Pseudoephedrine did not increase blood pressure in hypertension
ACP J Club. 1995 July-Aug;123:10. doi:10.7326/ACPJC-1995-123-1-010
Coates ML, Rembold CM, Farr BM. Does pseudoephedrine increase blood pressure in patients with controlled hypertension? J Fam Pract. 1995 Jan; 40:22-6.
To determine whether therapeutic doses of pseudoephedrine increase blood pressure in adults with controlled hypertension.
Randomized, double-blind, placebo-controlled, crossover trial.
University primary medical care center in the United States.
25 adults (mean age 50 y, 64% women, 56% blacks) with medically controlled hypertension (systolic blood pressure ≤ 140 mm Hg and diastolic blood pressure ≤ 90 mm Hg) for ≥ 6 weeks before enrollment. Exclusion criteria were a history of coronary artery disease or cerebrovascular disease, allergy to pseudoephedrine, current treatment with a monoamine oxidase inhibitor, or potential noncompliance. Follow-up was complete.
Patients received placebo for 1 week and were then assigned to receive pseudoephedrine (n = 13), 60 mg 4 times/d, or placebo (n = 12) during a second week. They received placebo for a third week; during a fourth week, they received the therapy they had not received in the second week. Compliance was measured by pill count.
Main outcome measures
Weekly blood pressure (average of 3 consecutive readings obtained in a seated position), pulse rate, and adverse effects.
Compliance was ≥ 95%. Sample size calculations showed that 21 patients were needed for a 90% power to detect a 5 mm Hg difference in blood pressure with a 2-tailed alpha level of 0.05. Blood pressure and pulse rate did not differ for patients taking either pseudoephedrine or placebo (systolic blood pressure 133 mm Hg for both groups; diastolic blood pressure 82 mm Hg for pseudoephedrine vs 82.5 mm Hg for placebo, and pulse rate 76.8 vs 75.2 beats/min). 2 patients had adverse effects (anxiety and drowsiness) while taking 1 week of pseudoephedrine, and 11 patients had adverse effects during 3 weeks of placebo (3 had headache, 2 had fatigue, and 1 each had anxiety, dizziness, urinary frequency, insomnia, transient sharp chest pain, and back ache).

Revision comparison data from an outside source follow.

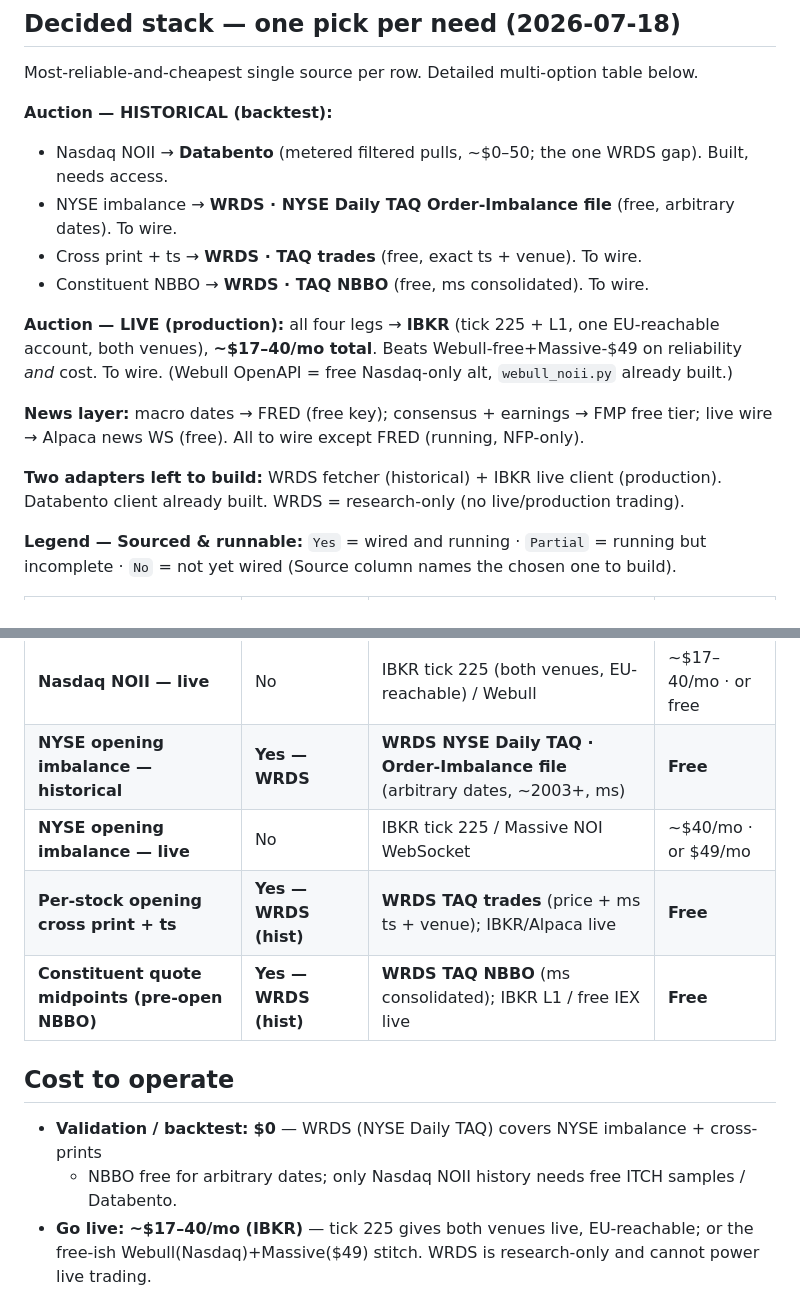
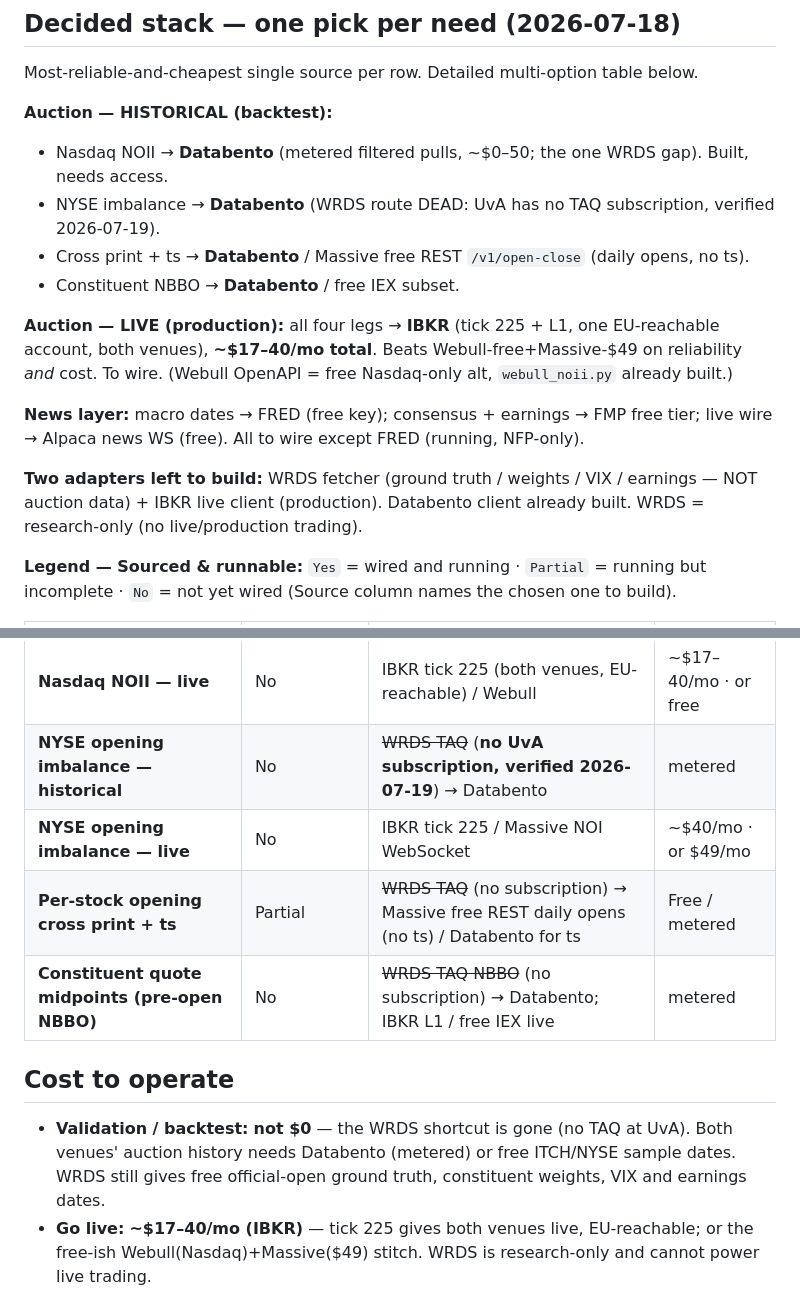
Before and after one commit to tr4m0ryp/SOQrates-polymarket-sp500-predictor, a Markdown page: data_sources.md, 2 parts joined by grey strips. GitHub-like rendering.

Commit message:
data(wrds): correct TAQ availability and document actual subscriptions

```diff
--- a/data_sources.md
+++ b/data_sources.md
@@ -11,9 +11,9 @@ Most-reliable-and-cheapest single source per row. Detailed multi-option table be
 
 **Auction — HISTORICAL (backtest):**
 - Nasdaq NOII → **Databento** (metered filtered pulls, ~$0–50; the one WRDS gap). Built, needs access.
-- NYSE imbalance → **WRDS · NYSE Daily TAQ Order-Imbalance file** (free, arbitrary dates). To wire.
-- Cross print + ts → **WRDS · TAQ trades** (free, exact ts + venue). To wire.
-- Constituent NBBO → **WRDS · TAQ NBBO** (free, ms consolidated). To wire.
+- NYSE imbalance → **Databento** (WRDS route DEAD: UvA has no TAQ subscription, verified 2026-07-19).
+- Cross print + ts → **Databento** / Massive free REST `/v1/open-close` (daily opens, no ts).
+- Constituent NBBO → **Databento** / free IEX subset.
 
 **Auction — LIVE (production):** all four legs → **IBKR** (tick 225 + L1, one EU-reachable
 account, both venues), **~$17–40/mo total**. Beats Webull-free+Massive-$49 on reliability *and*
@@ -22,8 +22,9 @@ cost. To wire. (Webull OpenAPI = free Nasdaq-only alt, `webull_noii.py` already
 **News layer:** macro dates → FRED (free key); consensus + earnings → FMP free tier; live wire
 → Alpaca news WS (free). All to wire except FRED (running, NFP-only).
 
-**Two adapters left to build:** WRDS fetcher (historical) + IBKR live client (production).
-Databento client already built. WRDS = research-only (no live/production trading).
+**Two adapters left to build:** WRDS fetcher (ground truth / weights / VIX / earnings — NOT
+auction data) + IBKR live client (production). Databento client already built.
+WRDS = research-only (no live/production trading).
 
 **Legend — Sourced & runnable:** `Yes` = wired and running · `Partial` = running but
 incomplete · `No` = not yet wired (Source column names the chosen one to build).
@@ -47,15 +48,16 @@ incomplete · `No` = not yet wired (Source column names the chosen one to build)
 | Real-time news wire stream | No | Alpaca news websocket (free key) | Free |
 | **Nasdaq NOII — historical** | Partial | Free ITCH samples (limited dates); **not in WRDS TAQ** → Databento / self-record for arbitrary dates | Free (limited) |
 | **Nasdaq NOII — live** | No | IBKR tick 225 (both venues, EU-reachable) / Webull | ~$17–40/mo · or free |
-| **NYSE opening imbalance — historical** | **Yes — WRDS** | **WRDS NYSE Daily TAQ · Order-Imbalance file** (arbitrary dates, ~2003+, ms) | **Free** |
+| **NYSE opening imbalance — historical** | No | ~~WRDS TAQ~~ (**no UvA subscription, verified 2026-07-19**) → Databento | metered |
 | **NYSE opening imbalance — live** | No | IBKR tick 225 / Massive NOI WebSocket | ~$40/mo · or $49/mo |
-| **Per-stock opening cross print + ts** | **Yes — WRDS (hist)** | **WRDS TAQ trades** (price + ms ts + venue); IBKR/Alpaca live | **Free** |
-| **Constituent quote midpoints (pre-open NBBO)** | **Yes — WRDS (hist)** | **WRDS TAQ NBBO** (ms consolidated); IBKR L1 / free IEX live | **Free** |
+| **Per-stock opening cross print + ts** | Partial | ~~WRDS TAQ~~ (no subscription) → Massive free REST daily opens (no ts) / Databento for ts | Free / metered |
+| **Constituent quote midpoints (pre-open NBBO)** | No | ~~WRDS TAQ NBBO~~ (no subscription) → Databento; IBKR L1 / free IEX live | metered |
 
 ## Cost to operate
 
-- **Validation / backtest:** **$0** — WRDS (NYSE Daily TAQ) covers NYSE imbalance + cross-prints
-  + NBBO free for arbitrary dates; only Nasdaq NOII history needs free ITCH samples / Databento.
+- **Validation / backtest:** **not $0** — the WRDS shortcut is gone (no TAQ at UvA). Both venues'
+  auction history needs Databento (metered) or free ITCH/NYSE sample dates. WRDS still gives
+  free official-open ground truth, constituent weights, VIX and earnings dates.
 - **Go live:** **~$17–40/mo (IBKR)** — tick 225 gives both venues live, EU-reachable; or the
   free-ish Webull(Nasdaq)+Massive($49) stitch. WRDS is research-only and cannot power live trading.
 
```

1 week of pseudoephedrine, 60 mg 4 times/d, did not change systolic or diastolic blood pressure in adults with medically controlled hypertension and no history of cardiovascular or cerebrovascular disease.
Source of funding: Burroughs Wellcome (pseudoephedrine).
For article reprint: Dr. M.L. Coates, Wake Forest University School of Medicine, Department of Family Medicine, Medical Center Boulevard, Winston-Salem, NC 27157-1084, USA. FAX 336-716-9126.
The study by Coates and colleagues addresses a common question in primary care. Study participants had well-controlled hypertension, were taking an average of 1.3 antihypertensive agents, and did not have coronary artery or cerebrovascular disease. In designing the study, the investigators ensured sufficient power to detect a true difference between pseudoephedrine and placebo; this issue has not always been addressed in previous studies.
Before deciding that we can now safely use pseudoephedrine in some patients with controlled hypertension, several issues should be considered. First, the authors have provided only limited data about steady-state hemodynamic parameters obtained during weekly measurements. They should have collected information on acute effects, as others have done (1). Second, some classes of antihypertensive agents were not included in this study (e.g., β-blockers). The applicability of these findings to patients taking β-blockers is uncertain, because these patients may experience "unopposed" alpha effects when given pseudoephedrine. Third, the authors do not describe how they selected their participants, and we do not know how well these patients represent all patients with controlled hypertension. Finally, the average weight of the study participants was 90 kg. If dosage affects hemodynamic response, then different findings may be seen in leaner persons.
Although this study adds to the literature on this topic, the common use of pseudoephedrine and the prevalence of hypertension seem to call for a study with more patients and more frequent measurements before a final recommendation is made. In the meantime, we should continue to use pseudoephedrine with caution in patients with hypertension.
Edgar R. Black, MD
University of Rochester School of Medicine and DentistryRochester, New York, USA